After Mt. Gox shut down, prices fell sharply as the bankruptcy rattled the cryptocurrency, which was listed at $565, less than half its value in November.

Death not related to Bitcoin, says colleague

Radtke’s death is the eighth questionable financial services related deaths in two months, although her death appears not to be tied to her business, according to a colleague.  A neighbor and fellow Bitcoin entrepreneur Steve Beauregard said Radtke’s death was not related to Bitcoin, indicating it was a suicide based on other issues in her life.  “This wasn’t a bitcoin-related death. She had other things going on in her life. Collectively, there were a lot of small factors. … It appears she picked a permanent solution to a lot of short term problems,” Beauregard was quoted as saying in a Reuters report.

Company issues statement

First Meta Ltd. issued a statement on its website, saying they were ‘shocked and saddened’ by the news and gave their deepest condolences to Radtke’s family.

“The First Meta team is shocked and saddened by the tragic loss of our friend and CEO Autumn Radtke. Our deepest condolences go out to her family, friends and loved ones. Autumn was an inspiration to all of us and she will be sorely missed,” the statement said.

Ratke’s death assumed not related to rash of banker suicides

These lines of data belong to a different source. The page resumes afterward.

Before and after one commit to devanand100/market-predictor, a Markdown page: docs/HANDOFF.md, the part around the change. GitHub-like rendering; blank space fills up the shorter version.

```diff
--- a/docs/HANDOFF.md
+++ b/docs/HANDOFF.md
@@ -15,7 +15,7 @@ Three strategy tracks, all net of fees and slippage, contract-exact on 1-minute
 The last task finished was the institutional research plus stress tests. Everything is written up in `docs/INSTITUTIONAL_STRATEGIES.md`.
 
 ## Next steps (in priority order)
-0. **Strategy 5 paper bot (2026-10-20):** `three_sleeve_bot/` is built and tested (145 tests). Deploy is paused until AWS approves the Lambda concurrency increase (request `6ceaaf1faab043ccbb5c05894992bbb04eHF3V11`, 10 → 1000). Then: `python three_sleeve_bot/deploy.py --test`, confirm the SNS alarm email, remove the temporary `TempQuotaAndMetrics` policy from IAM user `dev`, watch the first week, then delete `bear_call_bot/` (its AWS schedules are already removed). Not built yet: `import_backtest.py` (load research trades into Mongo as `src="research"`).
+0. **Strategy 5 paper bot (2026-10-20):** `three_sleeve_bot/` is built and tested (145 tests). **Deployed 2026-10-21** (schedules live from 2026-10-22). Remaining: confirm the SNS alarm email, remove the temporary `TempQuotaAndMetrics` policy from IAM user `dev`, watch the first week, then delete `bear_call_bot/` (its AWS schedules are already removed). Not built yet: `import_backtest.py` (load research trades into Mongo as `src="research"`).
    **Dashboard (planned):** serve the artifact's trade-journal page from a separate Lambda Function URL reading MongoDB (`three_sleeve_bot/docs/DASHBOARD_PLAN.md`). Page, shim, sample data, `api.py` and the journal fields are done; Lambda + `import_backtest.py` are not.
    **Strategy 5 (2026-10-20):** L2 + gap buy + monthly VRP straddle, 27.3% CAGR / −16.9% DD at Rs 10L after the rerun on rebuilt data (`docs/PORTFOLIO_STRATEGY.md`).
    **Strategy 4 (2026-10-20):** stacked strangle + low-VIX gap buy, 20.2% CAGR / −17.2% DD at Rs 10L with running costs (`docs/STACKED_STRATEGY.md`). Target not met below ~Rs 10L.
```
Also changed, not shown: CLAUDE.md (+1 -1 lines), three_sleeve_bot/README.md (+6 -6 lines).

There has been no link identified between the recent rash of deaths in financial services, and Ratke’s death appears perhaps the most unrelated.  Earlier this month, Li Junjie’s suicide marked the third mysterious death of a JPMorgan banker, as reported in ValueWalk.  This followed Gabriel Magee, 39, a vice president with the JPMorgan corporate and investment bank technology arm in the UK, who also jumped to his death from the roof of the bank’s London headquarters on Jan. 28.  Perhaps most puzzling was the Feb. 3 death of Ryan Crane, 37, a New York-based JPMorgan executive director in algorithmic trading who had a spotless trading record and was found dead inside his Stamford, Conn., home, leaving a wife and young son.  A cause of death in Crane’s case is awaiting a toxicology report to complete.